While a 0.7% drop in home prices is a positive sign by virtue of there not being a gain in prices to point to, it's also a very modest dip – one that may not make too much of a difference for buyers who were already struggling with affordability issues. And until housing supply really picks up, we should only expect home prices to continue to drop modestly.

It's a renter's world:As housing prices soared, home buyers struggled

Buying a home:How the 2022 housing market could be shifting in your favor

As such, it could pay to put off buying a home if today's combination of still-high prices and expensive mortgage rates just doesn't work for you financially. The last thing you want is to take on a home you can't comfortably afford and struggle to keep up with your payments.

Does delaying homeownership mean risking higher borrowing rates?

One reason why some buyers are still rushing to purchase homes today is that they're scared that mortgage rates will continue to rise.
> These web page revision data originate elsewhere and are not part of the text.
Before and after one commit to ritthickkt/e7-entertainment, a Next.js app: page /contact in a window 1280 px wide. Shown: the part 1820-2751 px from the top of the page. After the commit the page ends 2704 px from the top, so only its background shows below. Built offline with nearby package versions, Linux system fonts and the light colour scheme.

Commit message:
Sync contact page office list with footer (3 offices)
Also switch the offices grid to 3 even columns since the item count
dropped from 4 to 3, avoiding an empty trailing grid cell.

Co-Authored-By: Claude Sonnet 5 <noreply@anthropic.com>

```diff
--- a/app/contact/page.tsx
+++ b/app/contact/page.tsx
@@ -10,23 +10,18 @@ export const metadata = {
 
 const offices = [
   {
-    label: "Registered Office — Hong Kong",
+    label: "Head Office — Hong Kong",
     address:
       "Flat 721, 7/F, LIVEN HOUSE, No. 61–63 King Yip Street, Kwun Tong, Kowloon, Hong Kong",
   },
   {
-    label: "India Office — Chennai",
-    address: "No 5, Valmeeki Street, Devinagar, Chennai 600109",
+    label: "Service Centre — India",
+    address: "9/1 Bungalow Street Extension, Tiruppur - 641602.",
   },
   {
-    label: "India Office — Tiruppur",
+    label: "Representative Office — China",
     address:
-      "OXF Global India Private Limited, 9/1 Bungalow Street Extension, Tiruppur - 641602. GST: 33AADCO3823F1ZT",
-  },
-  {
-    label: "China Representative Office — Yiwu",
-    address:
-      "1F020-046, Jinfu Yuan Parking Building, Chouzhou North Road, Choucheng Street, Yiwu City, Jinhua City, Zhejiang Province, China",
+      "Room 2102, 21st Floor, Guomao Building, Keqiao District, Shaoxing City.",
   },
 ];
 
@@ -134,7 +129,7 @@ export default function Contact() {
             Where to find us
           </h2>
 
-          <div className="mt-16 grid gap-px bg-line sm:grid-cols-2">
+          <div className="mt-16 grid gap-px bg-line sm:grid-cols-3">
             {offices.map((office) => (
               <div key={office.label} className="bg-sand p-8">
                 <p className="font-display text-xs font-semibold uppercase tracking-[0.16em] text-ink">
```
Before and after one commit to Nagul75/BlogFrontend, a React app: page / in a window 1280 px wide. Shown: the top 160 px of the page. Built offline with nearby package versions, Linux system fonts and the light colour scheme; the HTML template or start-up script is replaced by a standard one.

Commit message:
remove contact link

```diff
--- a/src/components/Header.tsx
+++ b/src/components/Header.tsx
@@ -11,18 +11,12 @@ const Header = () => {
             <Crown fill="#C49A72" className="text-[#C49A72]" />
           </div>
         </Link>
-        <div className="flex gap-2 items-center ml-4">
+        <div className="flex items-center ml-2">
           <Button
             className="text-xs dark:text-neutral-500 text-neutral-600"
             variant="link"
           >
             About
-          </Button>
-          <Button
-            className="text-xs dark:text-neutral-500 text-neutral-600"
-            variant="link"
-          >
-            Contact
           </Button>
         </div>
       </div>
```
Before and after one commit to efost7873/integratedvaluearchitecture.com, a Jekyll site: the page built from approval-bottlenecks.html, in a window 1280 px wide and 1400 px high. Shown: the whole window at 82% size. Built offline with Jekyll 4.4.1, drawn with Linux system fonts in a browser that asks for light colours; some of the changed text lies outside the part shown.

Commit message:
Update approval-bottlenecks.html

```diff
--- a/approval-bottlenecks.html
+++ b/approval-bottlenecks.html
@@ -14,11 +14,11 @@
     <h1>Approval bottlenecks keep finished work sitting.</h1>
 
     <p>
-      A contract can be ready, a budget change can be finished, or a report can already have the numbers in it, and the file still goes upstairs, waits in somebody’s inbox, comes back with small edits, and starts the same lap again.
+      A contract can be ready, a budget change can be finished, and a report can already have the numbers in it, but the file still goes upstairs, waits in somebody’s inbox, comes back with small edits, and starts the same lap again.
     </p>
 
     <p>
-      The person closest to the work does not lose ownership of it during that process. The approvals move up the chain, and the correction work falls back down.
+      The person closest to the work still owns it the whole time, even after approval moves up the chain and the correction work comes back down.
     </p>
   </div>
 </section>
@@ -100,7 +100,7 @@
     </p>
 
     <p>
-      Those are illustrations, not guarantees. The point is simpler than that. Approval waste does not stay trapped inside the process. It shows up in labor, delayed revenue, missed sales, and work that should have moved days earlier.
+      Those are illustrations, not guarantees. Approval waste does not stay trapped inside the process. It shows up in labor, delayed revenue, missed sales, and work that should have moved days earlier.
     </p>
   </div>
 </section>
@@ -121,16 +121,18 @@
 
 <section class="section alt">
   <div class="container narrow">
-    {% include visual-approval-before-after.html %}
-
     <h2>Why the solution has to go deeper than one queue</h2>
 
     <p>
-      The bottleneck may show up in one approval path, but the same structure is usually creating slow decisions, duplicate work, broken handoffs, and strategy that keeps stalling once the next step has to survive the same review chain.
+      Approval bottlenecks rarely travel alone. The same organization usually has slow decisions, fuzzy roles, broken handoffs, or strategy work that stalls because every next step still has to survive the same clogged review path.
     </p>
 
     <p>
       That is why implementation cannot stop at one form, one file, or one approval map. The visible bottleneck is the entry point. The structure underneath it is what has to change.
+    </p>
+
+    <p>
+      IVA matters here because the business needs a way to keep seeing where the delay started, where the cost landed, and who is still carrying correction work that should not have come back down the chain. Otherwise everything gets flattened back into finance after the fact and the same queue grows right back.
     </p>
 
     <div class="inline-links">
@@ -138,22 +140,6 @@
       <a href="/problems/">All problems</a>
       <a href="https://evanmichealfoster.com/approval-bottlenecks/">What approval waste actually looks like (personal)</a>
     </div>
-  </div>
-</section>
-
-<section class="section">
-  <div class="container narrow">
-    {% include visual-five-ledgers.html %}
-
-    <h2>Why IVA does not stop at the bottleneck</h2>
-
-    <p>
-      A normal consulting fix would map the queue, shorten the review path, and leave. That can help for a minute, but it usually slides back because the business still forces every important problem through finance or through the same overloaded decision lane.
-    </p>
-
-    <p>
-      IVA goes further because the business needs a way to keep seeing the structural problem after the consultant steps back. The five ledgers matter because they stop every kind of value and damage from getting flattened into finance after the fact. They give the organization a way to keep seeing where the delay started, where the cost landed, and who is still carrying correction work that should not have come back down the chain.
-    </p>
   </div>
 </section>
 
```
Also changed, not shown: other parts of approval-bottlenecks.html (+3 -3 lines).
And the reality is, they may keep climbing, since the Federal Reserve intends to move forward with interest rate hikes in an effort to slow the pace of inflation.

If you wait until next year to purchase a home, you may get stuck with a higher borrowing rate on a mortgage. But if housing inventory picks up enough, you may also manage to snag a much lower purchase price on a home. And that could offset your higher mortgage rate and then some. So if you think now's not the right time to buy a home, don't push yourself, especially given where property prices are sitting today.

Offer from the Motley Fool: The Ascent's best Mortgage Lender of 2022

Mortgage rates are on the rise — and fast. But they’re still relatively low by historical standards. So, if you want to take advantage of rates before they climb too high, you’ll want to find a lender who can help you secure the best rate possible.

That is where Better Mortgage comes in.

You can get pre-approved in as little as 3 minutes, with no hard credit check, and lock your rate at any time. Another plus? They don’t charge origination or lender fees (which can be as high as 2% of the loan amount for some lenders).

Read our free review

We're firm believers in the Golden Rule, which is why editorial opinions are ours alone and have not been previously reviewed, approved, or endorsed by included advertisers. The Ascent does not cover all offers on the market. Editorial content from The Ascent is separate from The Motley Fool editorial content and is created by a different analyst team.The Motley Fool has a disclosure policy.

The Motley Fool is a USA TODAY content partner offering financial news, analysis and commentary designed to help people take control of their financial lives. Its content is produced independently of USA TODAY.